The psychology of an eyebrow-raising last will and testament

Diana Rigg did not – as some have – disinherit her nearest and dearest
Diana Rigg did not – as some have – disinherit her nearest and dearest

Perhaps you could call it having the last laugh. Like those who ask for their gravestone to bear a witty inscription (“I told you I was ill”), there are some who appear to revel in the thought of raising eyebrows – and smiles – from beyond the grave, by way of their last will and testament. Take Leona Helmsley, the wealthy New York hotel heiress who died in 2007, leaving $12 million to her dog, a white Maltese named, fittingly, Trouble. Or Luis Carlos de Noronha Cabral da Camara, a Portuguese aristocrat who died the same year, leaving his fortune to 70 people randomly selected from a Lisbon telephone directory.

Today we can add to the list of unusual bequests that of Dame Diana Rigg who, it transpires, left £5,000 to one lucky beautician from her local nail salon. The Avengers actress, who died last September aged 82, did not – as some have – disinherit her nearest and dearest. Most of her £3,368,886 estate went to her 44-year-old daughter, Rachael Stirling. But for reasons unknown, she also remembered “Jessica of the Nail Gallery at 300 Fulham Road, London” when drawing up her will.
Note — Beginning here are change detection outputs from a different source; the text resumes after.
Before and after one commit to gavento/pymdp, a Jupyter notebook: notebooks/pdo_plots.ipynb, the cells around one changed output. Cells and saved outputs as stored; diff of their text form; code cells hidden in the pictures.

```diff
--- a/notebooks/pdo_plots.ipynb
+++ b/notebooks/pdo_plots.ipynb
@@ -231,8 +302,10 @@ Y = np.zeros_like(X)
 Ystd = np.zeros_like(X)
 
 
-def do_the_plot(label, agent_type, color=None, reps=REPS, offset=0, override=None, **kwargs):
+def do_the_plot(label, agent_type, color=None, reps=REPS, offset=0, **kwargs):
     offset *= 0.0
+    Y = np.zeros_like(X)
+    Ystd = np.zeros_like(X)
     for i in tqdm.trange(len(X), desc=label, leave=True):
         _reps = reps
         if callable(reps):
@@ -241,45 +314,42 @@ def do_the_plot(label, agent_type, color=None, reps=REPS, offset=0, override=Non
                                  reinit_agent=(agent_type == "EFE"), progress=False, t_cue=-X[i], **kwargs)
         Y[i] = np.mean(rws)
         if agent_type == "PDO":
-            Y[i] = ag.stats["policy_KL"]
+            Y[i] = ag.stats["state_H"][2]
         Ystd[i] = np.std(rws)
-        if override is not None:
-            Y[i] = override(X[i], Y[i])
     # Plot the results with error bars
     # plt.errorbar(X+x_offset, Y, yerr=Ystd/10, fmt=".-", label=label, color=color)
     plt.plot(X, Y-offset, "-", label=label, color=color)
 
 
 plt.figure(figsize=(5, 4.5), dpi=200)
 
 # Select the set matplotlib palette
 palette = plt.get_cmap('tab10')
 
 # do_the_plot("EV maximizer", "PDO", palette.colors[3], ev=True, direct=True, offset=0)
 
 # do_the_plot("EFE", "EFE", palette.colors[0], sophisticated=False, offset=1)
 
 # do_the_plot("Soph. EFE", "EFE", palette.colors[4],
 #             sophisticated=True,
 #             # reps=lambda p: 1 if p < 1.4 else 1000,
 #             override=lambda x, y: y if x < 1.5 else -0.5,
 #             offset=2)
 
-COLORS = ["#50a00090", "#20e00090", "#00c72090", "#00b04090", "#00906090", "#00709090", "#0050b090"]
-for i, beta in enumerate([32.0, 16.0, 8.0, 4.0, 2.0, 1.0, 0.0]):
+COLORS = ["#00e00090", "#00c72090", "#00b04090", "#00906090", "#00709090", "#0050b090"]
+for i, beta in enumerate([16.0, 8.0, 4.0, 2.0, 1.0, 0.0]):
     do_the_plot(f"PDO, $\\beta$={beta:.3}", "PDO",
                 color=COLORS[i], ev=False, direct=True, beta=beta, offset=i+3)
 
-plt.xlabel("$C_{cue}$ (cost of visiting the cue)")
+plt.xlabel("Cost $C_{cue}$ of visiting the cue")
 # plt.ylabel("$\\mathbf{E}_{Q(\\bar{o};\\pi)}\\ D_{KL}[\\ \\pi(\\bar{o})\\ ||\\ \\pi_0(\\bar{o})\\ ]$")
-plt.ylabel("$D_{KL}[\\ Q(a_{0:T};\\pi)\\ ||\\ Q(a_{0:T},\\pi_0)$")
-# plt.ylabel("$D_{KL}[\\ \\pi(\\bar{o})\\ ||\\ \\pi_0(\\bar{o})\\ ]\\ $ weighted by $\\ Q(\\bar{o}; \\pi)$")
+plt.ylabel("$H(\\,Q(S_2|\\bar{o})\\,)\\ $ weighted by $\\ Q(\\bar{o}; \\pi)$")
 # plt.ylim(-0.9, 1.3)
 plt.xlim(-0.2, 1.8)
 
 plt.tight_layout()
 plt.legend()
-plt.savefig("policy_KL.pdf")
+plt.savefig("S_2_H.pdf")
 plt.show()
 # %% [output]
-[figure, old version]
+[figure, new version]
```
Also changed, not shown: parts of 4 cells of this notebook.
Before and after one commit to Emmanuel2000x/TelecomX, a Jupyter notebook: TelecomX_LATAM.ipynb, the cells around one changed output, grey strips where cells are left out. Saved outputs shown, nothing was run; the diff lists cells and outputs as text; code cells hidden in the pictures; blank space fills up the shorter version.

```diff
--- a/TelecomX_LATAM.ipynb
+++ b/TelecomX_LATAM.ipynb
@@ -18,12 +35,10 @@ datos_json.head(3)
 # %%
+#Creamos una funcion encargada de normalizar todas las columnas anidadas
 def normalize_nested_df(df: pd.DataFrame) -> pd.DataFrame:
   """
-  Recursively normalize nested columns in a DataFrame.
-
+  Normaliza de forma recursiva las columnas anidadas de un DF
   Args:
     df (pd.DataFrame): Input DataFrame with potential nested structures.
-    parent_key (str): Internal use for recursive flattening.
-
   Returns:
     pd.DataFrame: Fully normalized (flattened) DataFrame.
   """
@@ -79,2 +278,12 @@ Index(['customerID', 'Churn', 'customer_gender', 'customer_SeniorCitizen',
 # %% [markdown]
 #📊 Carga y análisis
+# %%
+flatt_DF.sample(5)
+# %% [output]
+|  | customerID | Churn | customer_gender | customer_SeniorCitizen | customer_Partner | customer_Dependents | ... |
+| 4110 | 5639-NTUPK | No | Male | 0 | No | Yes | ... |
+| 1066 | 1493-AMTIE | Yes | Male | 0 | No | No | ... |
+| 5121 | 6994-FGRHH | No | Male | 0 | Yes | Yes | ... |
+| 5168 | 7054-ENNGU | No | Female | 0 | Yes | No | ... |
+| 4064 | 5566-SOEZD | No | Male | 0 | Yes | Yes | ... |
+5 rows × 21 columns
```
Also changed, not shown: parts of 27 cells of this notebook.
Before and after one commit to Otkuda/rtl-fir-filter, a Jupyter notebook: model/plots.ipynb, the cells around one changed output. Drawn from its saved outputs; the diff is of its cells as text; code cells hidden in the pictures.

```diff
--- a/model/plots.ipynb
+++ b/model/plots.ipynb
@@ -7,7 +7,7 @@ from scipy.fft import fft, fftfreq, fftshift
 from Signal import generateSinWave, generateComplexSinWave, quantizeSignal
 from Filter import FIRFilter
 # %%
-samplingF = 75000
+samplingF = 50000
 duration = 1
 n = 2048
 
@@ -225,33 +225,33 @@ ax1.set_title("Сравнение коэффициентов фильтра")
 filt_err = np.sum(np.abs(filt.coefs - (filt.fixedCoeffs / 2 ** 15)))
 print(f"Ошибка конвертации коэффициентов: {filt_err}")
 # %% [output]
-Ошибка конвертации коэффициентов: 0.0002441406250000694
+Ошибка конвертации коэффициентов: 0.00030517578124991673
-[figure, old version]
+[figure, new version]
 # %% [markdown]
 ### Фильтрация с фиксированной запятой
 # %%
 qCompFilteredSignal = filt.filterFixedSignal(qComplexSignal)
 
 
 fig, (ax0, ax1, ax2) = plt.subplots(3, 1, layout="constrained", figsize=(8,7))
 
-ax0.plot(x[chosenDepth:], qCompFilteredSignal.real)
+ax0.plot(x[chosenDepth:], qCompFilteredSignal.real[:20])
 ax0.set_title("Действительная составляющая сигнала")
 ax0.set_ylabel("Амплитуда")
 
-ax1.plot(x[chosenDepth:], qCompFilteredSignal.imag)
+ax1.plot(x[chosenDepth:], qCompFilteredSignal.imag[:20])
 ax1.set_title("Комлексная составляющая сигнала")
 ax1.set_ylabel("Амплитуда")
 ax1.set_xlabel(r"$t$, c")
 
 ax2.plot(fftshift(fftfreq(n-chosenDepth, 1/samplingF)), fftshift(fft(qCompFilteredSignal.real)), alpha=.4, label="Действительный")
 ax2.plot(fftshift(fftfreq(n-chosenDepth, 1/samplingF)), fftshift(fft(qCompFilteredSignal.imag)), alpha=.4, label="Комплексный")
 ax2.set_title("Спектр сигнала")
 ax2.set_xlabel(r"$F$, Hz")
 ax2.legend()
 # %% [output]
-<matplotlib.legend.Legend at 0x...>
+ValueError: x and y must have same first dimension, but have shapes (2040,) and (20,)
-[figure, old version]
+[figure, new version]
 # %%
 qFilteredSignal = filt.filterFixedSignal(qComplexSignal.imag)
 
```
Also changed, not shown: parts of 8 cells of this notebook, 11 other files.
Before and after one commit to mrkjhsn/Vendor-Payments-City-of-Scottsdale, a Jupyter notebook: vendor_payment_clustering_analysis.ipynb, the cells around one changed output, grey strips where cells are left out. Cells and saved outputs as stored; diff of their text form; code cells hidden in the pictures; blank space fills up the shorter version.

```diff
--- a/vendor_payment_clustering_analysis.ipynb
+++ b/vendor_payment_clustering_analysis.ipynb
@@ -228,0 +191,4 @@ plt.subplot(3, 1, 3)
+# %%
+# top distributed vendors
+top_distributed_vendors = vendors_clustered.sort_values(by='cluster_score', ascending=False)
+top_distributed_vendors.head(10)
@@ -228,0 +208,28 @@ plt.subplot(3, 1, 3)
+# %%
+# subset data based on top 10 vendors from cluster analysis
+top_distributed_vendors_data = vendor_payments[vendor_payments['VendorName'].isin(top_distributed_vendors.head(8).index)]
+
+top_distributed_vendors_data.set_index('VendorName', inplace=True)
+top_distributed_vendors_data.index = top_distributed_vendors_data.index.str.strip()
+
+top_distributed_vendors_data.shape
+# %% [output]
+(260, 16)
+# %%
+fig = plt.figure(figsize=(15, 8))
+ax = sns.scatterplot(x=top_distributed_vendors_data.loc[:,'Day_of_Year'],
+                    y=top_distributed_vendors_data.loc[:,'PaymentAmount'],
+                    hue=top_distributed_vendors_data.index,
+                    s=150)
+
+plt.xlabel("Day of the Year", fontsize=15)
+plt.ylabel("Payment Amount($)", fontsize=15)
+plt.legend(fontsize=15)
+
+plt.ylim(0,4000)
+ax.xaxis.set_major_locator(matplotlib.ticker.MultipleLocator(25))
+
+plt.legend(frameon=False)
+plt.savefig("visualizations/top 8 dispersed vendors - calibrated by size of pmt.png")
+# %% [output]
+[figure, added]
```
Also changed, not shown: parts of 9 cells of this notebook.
She is not the first to reward someone for what we can only assume was excellent service. When Golda “Goldie” Bechal, a millionaire property magnate, died in 2004 aged 88, she bequeathed £10 million to the owners of her favourite Chinese restaurant – Lian, in Witham, Essex. Perhaps unsurprisingly, this did not play well with her relatives, five of whom unsuccessfully challenged the bequest in the High Court. In fairness to Bechal, Kim Sing Man and his wife, Bee Lian Man, the owners of the restaurant, had also become her best friends. And, as legal expert Hatti Suvari points out, we are all free to leave what we like to whoever we like.

Nor is it all that unusual for people to make a quirky bequest in their will. “It’s more common than we like to think,” says Suvari, host of the Get Legally Speaking podcast. “But it’s not really a [common] topic of conversation, where we say ‘guess who I’ve left money to in my will.’”

So why do people sometimes choose unusual beneficiaries when passing on their estate? A sense of humour is often behind these bequests, suggests Suvari. “Dame Diana clearly had a great sense of humour,” she adds.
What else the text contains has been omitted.